::: Extracted information

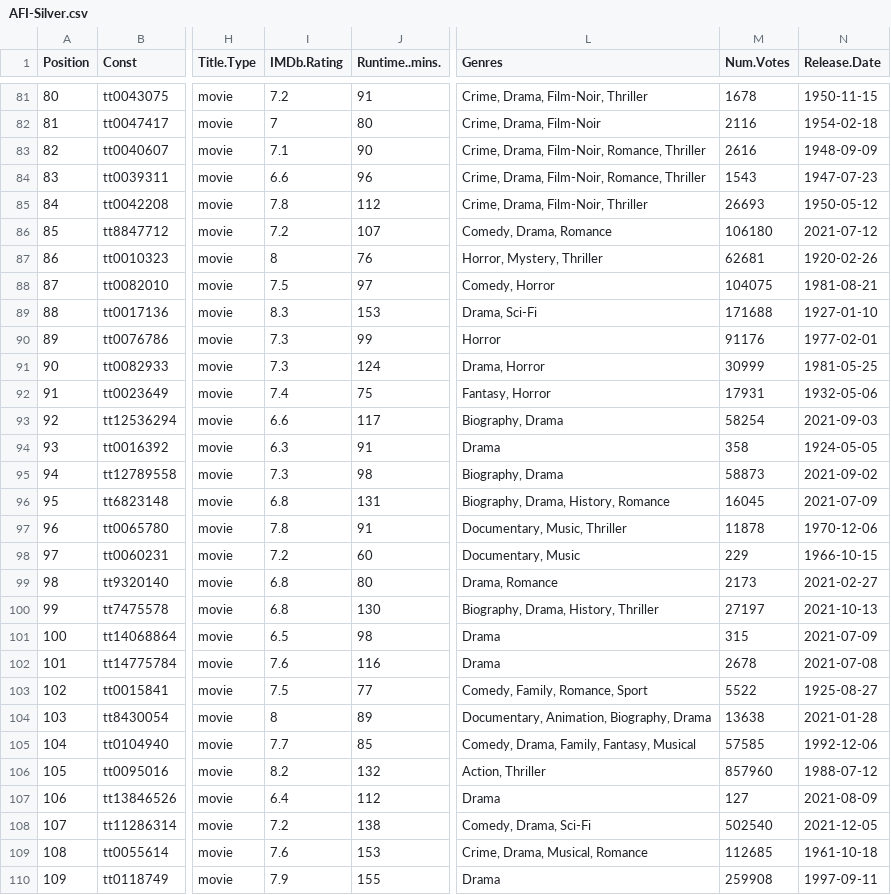
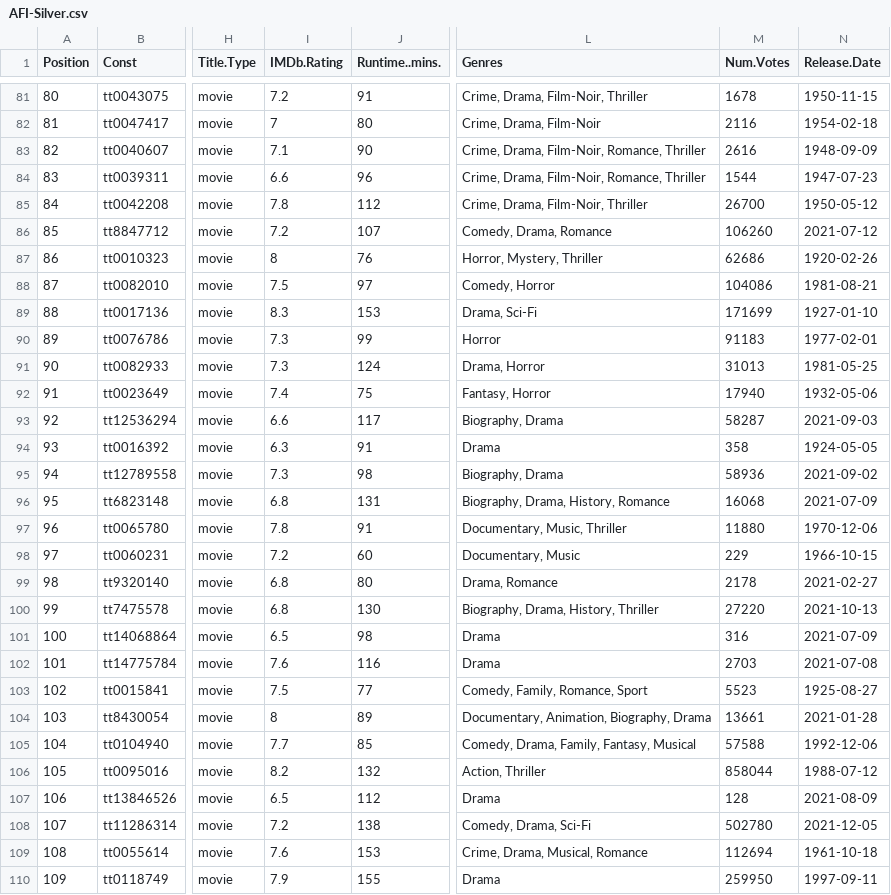
Before and after one commit to jacobmgreer/Media-Consumption, a CSV file: datasets/AFI-Silver.csv, drawn as a sheet; only a part is shown, gaps mark what is left out; the diff covers the shown part only; the diff names each change by its address in the sheet, - before the commit and + after, or states it on an @@ line.

```diff
--- a/datasets/AFI-Silver.csv
+++ b/datasets/AFI-Silver.csv
-M84 (Num.Votes): 1543
+M84 (Num.Votes): 1544
-M85 (Num.Votes): 26693
+M85 (Num.Votes): 26700
-M86 (Num.Votes): 106180
+M86 (Num.Votes): 106260
-M87 (Num.Votes): 62681
+M87 (Num.Votes): 62686
-M88 (Num.Votes): 104075
+M88 (Num.Votes): 104086
-M89 (Num.Votes): 171688
+M89 (Num.Votes): 171699
-M90 (Num.Votes): 91176
+M90 (Num.Votes): 91183
-M91 (Num.Votes): 30999
+M91 (Num.Votes): 31013
-M92 (Num.Votes): 17931
+M92 (Num.Votes): 17940
-M93 (Num.Votes): 58254
+M93 (Num.Votes): 58287
-M95 (Num.Votes): 58873
+M95 (Num.Votes): 58936
-M96 (Num.Votes): 16045
+M96 (Num.Votes): 16068
-M97 (Num.Votes): 11878
+M97 (Num.Votes): 11880
-M99 (Num.Votes): 2173
+M99 (Num.Votes): 2178
-M100 (Num.Votes): 27197
+M100 (Num.Votes): 27220
-M101 (Num.Votes): 315
+M101 (Num.Votes): 316
-M102 (Num.Votes): 2678
+M102 (Num.Votes): 2703
-M103 (Num.Votes): 5522
+M103 (Num.Votes): 5523
-M104 (Num.Votes): 13638
+M104 (Num.Votes): 13661
-M105 (Num.Votes): 57585
+M105 (Num.Votes): 57588
-M106 (Num.Votes): 857960
+M106 (Num.Votes): 858044
-I107 (IMDb.Rating): 6.4
+I107 (IMDb.Rating): 6.5
-M107 (Num.Votes): 127
+M107 (Num.Votes): 128
-M108 (Num.Votes): 502540
+M108 (Num.Votes): 502780
-M109 (Num.Votes): 112685
+M109 (Num.Votes): 112694
-M110 (Num.Votes): 259908
+M110 (Num.Votes): 259950
```
Also changed, not shown: 1 added row and 139 edited cells elsewhere in this file, datasets/GreatFilmsEbert/Data.csv, datasets/NYT1000/NYT1000Data.csv, 7 other files.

::::::

Your answer should consist of all lines above that include the string "Rating".

-I107 (IMDb.Rating): 6.4
+I107 (IMDb.Rating): 6.5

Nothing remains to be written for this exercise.